> **THE RECORDS**
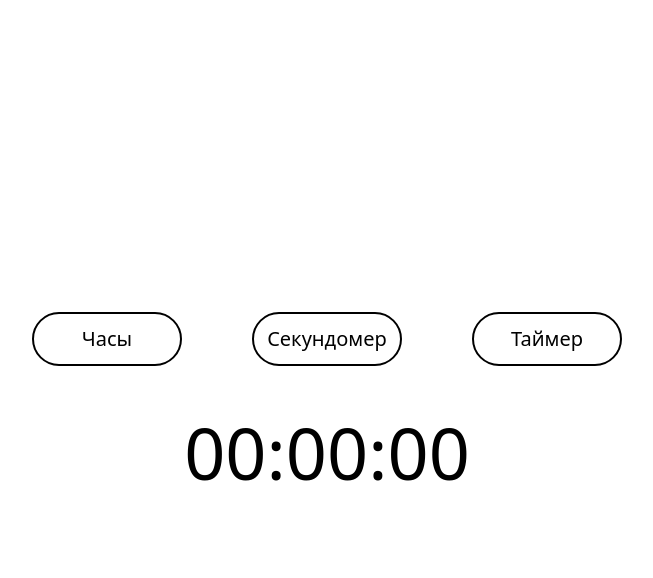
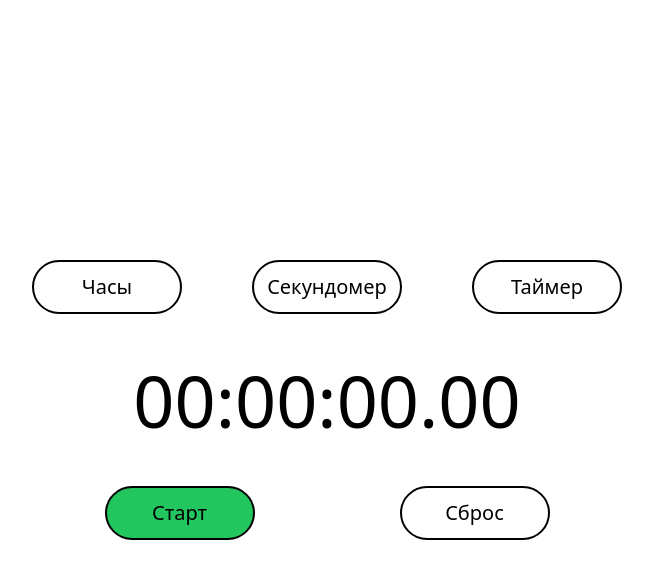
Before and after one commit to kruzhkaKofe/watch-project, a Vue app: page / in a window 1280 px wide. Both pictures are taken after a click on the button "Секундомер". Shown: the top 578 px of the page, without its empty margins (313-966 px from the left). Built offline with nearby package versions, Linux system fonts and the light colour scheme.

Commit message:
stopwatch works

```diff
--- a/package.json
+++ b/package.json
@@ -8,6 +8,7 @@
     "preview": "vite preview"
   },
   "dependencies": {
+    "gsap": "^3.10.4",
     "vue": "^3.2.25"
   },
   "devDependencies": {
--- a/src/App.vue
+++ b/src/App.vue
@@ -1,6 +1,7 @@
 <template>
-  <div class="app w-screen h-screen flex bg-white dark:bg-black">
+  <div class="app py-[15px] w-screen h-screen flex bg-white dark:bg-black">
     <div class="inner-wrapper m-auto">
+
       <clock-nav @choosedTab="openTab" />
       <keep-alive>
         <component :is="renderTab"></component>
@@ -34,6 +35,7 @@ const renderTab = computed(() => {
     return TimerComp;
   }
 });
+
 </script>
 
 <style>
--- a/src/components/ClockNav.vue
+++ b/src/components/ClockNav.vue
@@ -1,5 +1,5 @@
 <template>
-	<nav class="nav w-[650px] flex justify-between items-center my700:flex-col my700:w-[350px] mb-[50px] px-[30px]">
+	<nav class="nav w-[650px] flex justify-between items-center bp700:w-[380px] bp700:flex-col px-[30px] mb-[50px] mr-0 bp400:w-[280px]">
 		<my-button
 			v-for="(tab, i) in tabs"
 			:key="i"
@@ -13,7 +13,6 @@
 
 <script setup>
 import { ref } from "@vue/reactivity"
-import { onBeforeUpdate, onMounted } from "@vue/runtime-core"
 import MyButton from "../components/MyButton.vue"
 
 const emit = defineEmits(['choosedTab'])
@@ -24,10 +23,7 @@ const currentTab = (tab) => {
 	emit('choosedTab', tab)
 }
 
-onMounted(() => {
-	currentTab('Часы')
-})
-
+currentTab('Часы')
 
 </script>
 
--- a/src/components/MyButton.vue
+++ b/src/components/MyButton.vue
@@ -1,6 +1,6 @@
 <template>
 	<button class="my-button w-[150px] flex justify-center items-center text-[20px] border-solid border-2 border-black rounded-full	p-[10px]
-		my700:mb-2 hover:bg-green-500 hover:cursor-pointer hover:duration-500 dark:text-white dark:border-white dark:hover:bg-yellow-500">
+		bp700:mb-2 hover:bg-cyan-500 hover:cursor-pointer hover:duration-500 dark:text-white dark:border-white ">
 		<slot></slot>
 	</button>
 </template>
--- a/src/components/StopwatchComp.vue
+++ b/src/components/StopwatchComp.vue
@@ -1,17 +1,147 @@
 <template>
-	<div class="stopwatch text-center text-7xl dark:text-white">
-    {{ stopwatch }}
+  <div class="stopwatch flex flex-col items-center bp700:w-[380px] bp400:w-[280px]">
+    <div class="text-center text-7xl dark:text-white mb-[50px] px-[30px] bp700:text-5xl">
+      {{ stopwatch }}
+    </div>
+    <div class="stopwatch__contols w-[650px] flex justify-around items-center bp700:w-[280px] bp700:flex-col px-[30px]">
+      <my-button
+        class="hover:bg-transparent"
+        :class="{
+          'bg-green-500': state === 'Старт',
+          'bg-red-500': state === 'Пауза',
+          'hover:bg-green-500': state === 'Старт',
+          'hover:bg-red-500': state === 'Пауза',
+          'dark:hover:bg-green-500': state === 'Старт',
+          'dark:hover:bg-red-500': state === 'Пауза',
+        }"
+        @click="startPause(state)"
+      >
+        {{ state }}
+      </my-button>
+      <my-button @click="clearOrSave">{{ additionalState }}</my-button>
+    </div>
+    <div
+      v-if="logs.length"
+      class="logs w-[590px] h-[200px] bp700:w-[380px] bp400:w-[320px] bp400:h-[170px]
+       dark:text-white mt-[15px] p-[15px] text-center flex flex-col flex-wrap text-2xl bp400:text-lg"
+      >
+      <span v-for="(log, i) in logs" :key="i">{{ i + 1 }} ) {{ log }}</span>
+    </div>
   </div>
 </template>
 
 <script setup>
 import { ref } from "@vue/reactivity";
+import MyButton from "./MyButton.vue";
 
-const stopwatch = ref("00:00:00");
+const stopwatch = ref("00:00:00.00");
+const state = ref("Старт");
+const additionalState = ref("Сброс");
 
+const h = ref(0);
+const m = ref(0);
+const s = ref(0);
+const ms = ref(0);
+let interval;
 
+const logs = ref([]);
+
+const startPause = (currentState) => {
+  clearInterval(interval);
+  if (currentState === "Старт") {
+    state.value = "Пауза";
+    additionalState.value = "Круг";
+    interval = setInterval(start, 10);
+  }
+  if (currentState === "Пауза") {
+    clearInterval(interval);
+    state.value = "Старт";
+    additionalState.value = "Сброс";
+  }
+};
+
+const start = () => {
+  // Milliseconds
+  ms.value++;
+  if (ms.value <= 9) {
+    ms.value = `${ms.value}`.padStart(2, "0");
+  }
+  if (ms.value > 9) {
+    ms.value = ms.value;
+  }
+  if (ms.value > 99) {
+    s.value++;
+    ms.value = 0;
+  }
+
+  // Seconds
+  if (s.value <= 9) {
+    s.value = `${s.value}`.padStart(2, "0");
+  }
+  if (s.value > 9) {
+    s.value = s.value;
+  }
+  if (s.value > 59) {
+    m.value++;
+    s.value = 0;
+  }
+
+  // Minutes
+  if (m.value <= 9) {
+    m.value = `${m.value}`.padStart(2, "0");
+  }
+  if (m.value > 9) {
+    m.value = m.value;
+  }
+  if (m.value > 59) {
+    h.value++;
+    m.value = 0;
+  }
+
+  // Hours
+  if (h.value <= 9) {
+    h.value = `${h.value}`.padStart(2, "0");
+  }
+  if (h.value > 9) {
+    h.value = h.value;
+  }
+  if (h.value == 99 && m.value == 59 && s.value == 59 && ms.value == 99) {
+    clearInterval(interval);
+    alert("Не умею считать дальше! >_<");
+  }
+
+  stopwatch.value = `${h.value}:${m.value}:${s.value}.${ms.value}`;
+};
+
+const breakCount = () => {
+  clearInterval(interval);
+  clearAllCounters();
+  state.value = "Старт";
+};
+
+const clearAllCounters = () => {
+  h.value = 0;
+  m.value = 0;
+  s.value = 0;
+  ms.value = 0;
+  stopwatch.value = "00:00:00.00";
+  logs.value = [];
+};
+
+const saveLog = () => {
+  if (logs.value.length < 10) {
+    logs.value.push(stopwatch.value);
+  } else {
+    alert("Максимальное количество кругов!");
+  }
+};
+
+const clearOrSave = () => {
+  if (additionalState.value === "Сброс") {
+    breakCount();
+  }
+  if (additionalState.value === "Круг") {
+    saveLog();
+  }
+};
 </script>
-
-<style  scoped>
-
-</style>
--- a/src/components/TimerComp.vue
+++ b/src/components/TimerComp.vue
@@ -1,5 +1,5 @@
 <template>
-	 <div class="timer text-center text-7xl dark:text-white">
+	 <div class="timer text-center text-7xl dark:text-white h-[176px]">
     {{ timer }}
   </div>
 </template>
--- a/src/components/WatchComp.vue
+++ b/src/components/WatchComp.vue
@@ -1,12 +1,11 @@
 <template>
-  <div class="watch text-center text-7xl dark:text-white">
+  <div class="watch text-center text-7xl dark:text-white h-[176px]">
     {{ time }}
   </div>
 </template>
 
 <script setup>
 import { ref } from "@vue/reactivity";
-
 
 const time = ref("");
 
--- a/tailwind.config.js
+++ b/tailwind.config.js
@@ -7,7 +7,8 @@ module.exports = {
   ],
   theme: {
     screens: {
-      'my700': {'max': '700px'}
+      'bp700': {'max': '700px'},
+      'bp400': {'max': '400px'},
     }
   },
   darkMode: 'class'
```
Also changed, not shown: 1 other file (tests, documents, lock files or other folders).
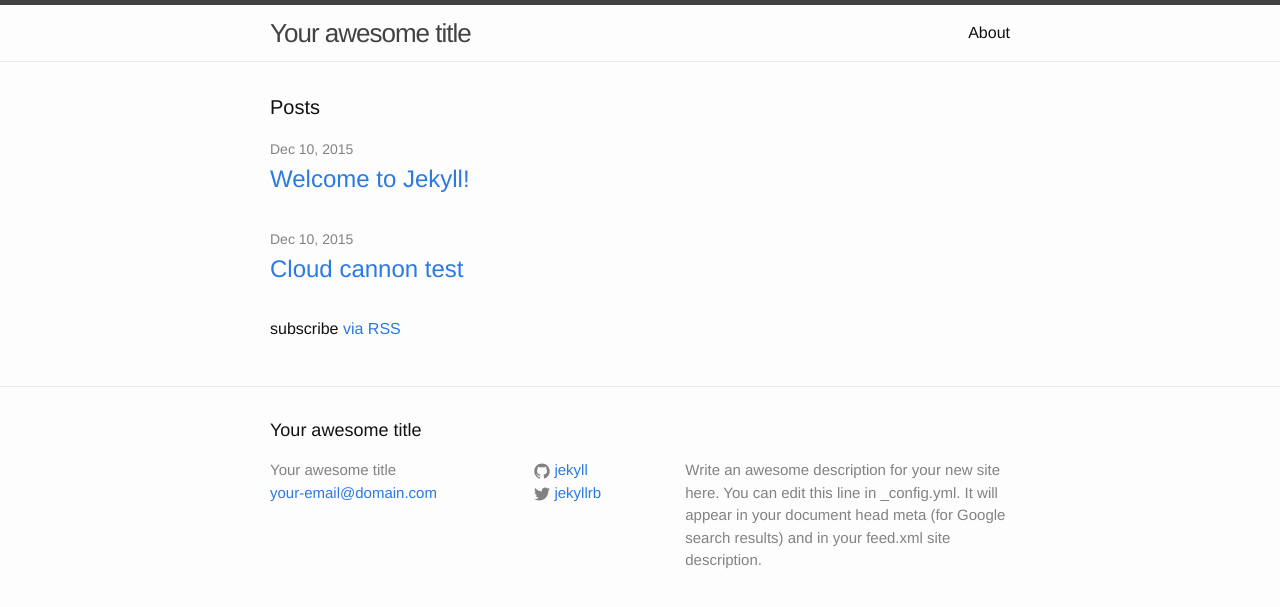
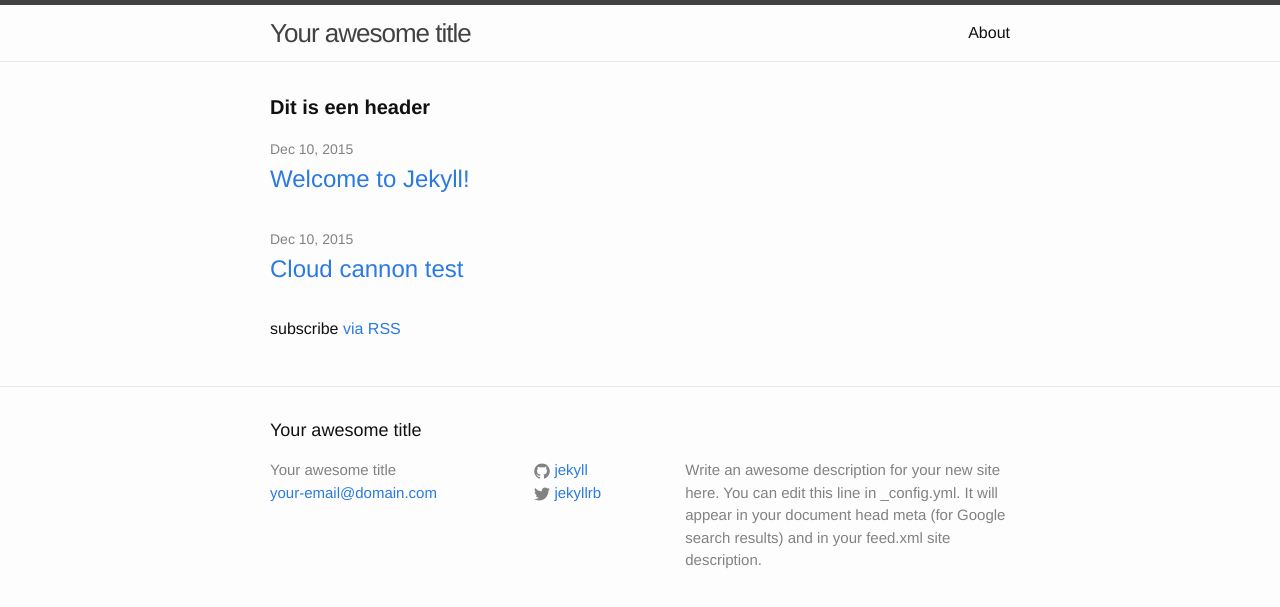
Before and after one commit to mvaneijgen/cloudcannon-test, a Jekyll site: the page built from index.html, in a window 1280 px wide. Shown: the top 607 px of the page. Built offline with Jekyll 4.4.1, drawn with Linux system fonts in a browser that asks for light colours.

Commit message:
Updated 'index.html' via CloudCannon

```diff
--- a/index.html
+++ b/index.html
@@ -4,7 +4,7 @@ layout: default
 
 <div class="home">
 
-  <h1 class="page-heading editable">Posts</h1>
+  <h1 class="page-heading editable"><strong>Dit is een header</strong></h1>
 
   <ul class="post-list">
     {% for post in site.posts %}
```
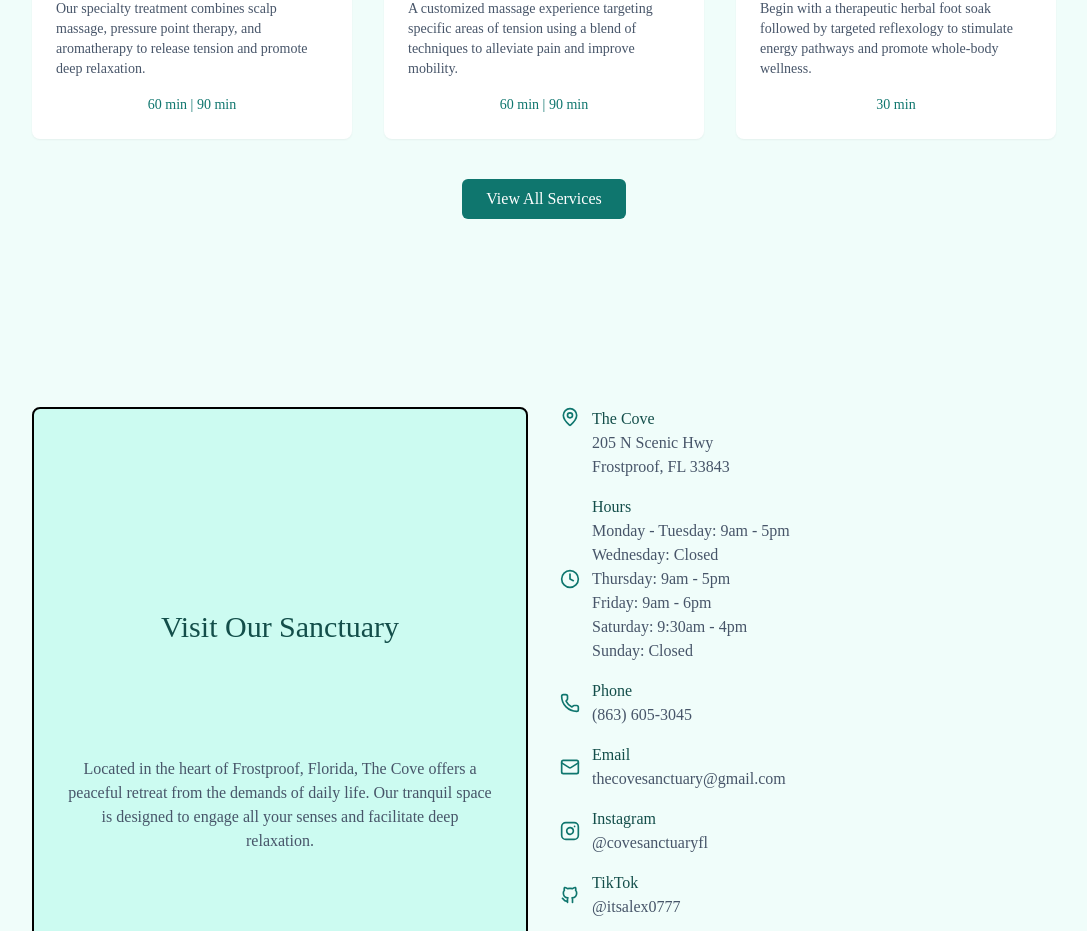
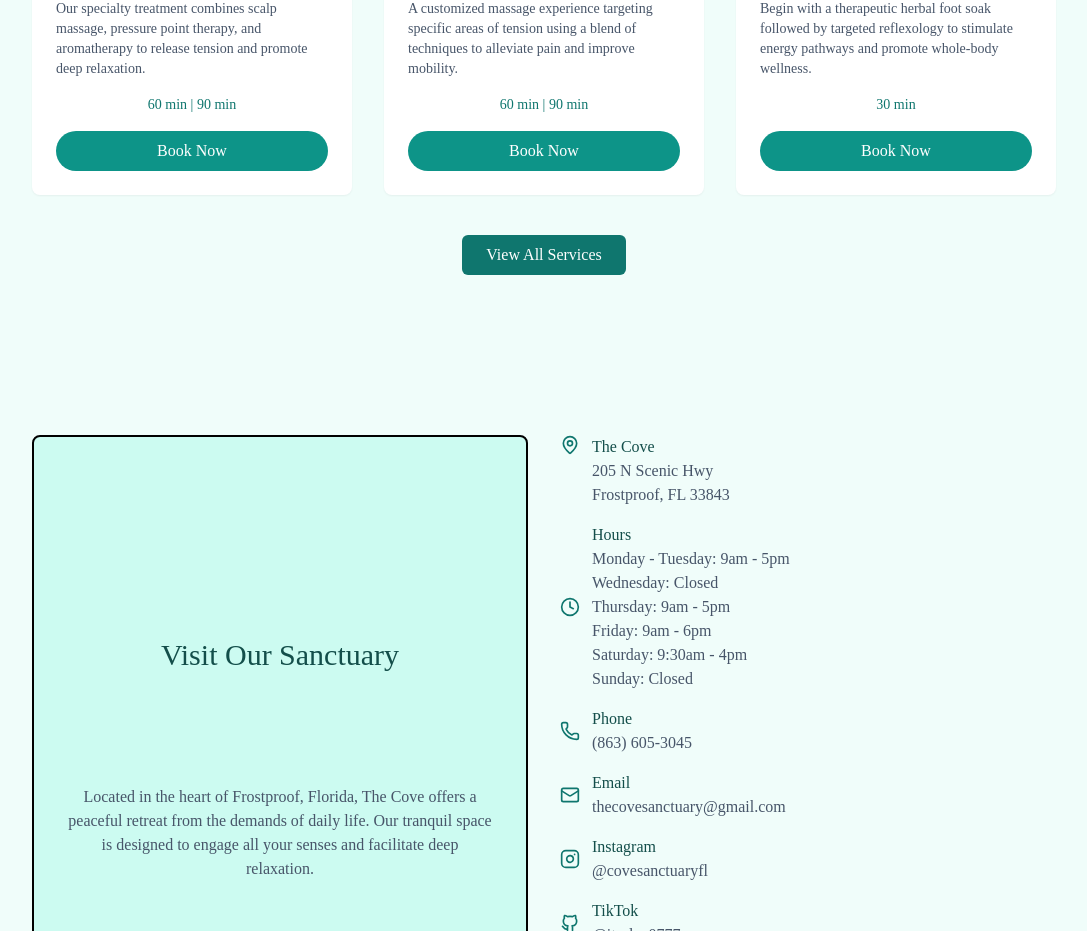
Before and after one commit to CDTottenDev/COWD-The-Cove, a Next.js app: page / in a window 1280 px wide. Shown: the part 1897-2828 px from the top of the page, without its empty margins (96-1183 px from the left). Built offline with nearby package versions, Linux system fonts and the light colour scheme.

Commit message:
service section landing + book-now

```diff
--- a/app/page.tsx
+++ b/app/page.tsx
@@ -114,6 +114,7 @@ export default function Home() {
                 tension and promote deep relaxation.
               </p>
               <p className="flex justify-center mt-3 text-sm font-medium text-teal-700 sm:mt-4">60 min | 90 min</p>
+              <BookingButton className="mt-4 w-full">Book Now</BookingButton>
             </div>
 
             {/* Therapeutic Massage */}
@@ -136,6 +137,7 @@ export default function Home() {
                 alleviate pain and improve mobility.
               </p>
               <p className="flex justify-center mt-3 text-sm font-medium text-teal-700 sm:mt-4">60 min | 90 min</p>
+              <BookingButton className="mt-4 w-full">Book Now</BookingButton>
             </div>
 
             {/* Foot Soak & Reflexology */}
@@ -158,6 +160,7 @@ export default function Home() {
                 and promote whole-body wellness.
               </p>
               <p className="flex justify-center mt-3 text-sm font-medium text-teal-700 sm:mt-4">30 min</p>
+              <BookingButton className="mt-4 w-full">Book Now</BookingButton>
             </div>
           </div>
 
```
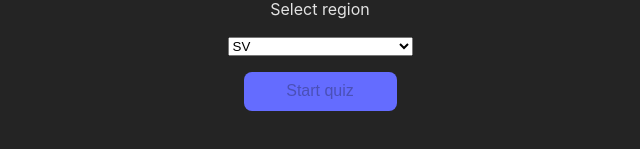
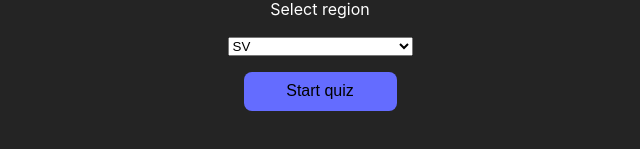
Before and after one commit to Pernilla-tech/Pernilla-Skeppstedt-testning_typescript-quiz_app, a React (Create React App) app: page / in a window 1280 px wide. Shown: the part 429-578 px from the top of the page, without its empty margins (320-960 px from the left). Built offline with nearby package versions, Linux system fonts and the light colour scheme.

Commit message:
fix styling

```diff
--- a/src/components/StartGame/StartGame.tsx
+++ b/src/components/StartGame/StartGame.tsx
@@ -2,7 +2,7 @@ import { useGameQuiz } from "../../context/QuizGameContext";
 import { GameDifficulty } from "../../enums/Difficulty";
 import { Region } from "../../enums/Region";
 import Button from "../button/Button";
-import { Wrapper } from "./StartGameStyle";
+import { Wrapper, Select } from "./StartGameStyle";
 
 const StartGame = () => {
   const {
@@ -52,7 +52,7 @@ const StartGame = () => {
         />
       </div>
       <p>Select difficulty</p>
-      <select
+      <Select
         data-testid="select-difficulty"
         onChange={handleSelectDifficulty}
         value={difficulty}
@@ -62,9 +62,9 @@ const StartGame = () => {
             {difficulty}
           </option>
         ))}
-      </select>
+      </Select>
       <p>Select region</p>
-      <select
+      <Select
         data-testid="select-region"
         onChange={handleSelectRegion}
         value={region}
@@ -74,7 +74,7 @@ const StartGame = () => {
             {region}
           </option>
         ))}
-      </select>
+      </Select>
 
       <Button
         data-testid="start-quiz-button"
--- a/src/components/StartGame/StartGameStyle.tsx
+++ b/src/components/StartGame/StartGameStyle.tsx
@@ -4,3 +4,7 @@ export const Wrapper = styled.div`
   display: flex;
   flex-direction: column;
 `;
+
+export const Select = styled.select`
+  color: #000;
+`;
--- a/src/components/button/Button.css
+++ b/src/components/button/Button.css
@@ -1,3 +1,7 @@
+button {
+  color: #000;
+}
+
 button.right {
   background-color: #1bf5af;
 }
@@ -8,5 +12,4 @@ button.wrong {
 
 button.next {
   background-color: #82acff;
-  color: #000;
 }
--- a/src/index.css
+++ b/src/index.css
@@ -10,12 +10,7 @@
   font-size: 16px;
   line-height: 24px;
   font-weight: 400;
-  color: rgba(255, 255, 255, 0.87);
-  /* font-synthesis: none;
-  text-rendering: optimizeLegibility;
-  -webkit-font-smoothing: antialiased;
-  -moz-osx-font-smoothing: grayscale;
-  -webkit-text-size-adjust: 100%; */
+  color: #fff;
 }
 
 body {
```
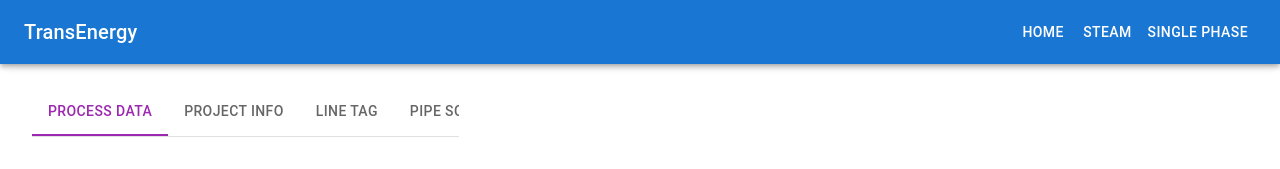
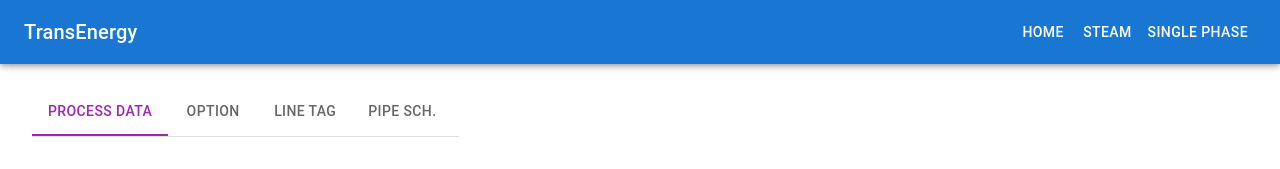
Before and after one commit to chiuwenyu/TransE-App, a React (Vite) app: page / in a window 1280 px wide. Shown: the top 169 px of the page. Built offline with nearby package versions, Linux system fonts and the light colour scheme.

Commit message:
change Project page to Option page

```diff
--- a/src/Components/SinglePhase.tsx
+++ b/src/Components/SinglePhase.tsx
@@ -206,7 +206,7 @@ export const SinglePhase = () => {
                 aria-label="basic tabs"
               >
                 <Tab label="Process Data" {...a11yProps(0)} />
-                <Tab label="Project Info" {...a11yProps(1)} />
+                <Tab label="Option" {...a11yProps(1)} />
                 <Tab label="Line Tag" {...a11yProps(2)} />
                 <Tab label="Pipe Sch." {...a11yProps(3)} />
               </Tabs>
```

> **PROMPT**
Search the data above for the word "Пауза" and show every line that has it.

> **SOLUTION**
+          'bg-red-500': state === 'Пауза',
+          'hover:bg-red-500': state === 'Пауза',
+          'dark:hover:bg-red-500': state === 'Пауза',
+    state.value = "Пауза";
+  if (currentState === "Пауза") {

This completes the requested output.